The records -
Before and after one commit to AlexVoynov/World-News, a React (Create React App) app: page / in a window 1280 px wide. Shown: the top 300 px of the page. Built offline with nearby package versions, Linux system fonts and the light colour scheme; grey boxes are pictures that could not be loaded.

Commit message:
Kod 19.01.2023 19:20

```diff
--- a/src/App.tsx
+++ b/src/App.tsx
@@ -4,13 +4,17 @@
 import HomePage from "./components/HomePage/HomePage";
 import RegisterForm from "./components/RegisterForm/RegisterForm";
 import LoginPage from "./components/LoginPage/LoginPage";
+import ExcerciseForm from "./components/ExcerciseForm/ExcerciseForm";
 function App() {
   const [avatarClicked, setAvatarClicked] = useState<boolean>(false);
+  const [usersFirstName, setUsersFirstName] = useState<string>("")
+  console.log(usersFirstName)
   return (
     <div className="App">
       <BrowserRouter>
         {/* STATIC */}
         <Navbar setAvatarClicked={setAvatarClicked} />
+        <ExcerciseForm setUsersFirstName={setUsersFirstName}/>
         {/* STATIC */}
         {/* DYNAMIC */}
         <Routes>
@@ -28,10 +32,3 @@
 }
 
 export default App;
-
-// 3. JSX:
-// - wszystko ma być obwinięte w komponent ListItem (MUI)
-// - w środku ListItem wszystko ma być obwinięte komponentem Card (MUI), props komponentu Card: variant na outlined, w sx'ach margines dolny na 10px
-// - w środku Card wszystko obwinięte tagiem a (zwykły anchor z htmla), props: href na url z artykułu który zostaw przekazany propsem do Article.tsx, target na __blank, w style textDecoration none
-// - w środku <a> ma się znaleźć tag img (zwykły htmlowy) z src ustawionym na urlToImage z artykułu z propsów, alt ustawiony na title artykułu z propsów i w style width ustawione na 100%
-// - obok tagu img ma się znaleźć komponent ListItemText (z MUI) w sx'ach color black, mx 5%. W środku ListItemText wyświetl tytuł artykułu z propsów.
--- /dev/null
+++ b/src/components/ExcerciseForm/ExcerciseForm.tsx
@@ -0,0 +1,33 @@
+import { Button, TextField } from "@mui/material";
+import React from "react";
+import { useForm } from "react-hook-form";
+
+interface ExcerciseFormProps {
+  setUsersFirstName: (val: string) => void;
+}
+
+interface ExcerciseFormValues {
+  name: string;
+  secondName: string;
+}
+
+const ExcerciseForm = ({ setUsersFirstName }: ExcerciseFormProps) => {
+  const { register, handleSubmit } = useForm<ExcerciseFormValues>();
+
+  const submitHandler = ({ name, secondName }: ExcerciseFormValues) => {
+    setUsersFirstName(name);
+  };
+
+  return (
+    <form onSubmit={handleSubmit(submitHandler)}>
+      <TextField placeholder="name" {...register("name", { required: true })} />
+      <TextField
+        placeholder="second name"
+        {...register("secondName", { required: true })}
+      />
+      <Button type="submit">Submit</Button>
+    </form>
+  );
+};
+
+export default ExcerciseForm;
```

Task brief - Check each line of the listing above for the string "import", then please give the number of lines where it appears and nothing else.

Task response - 7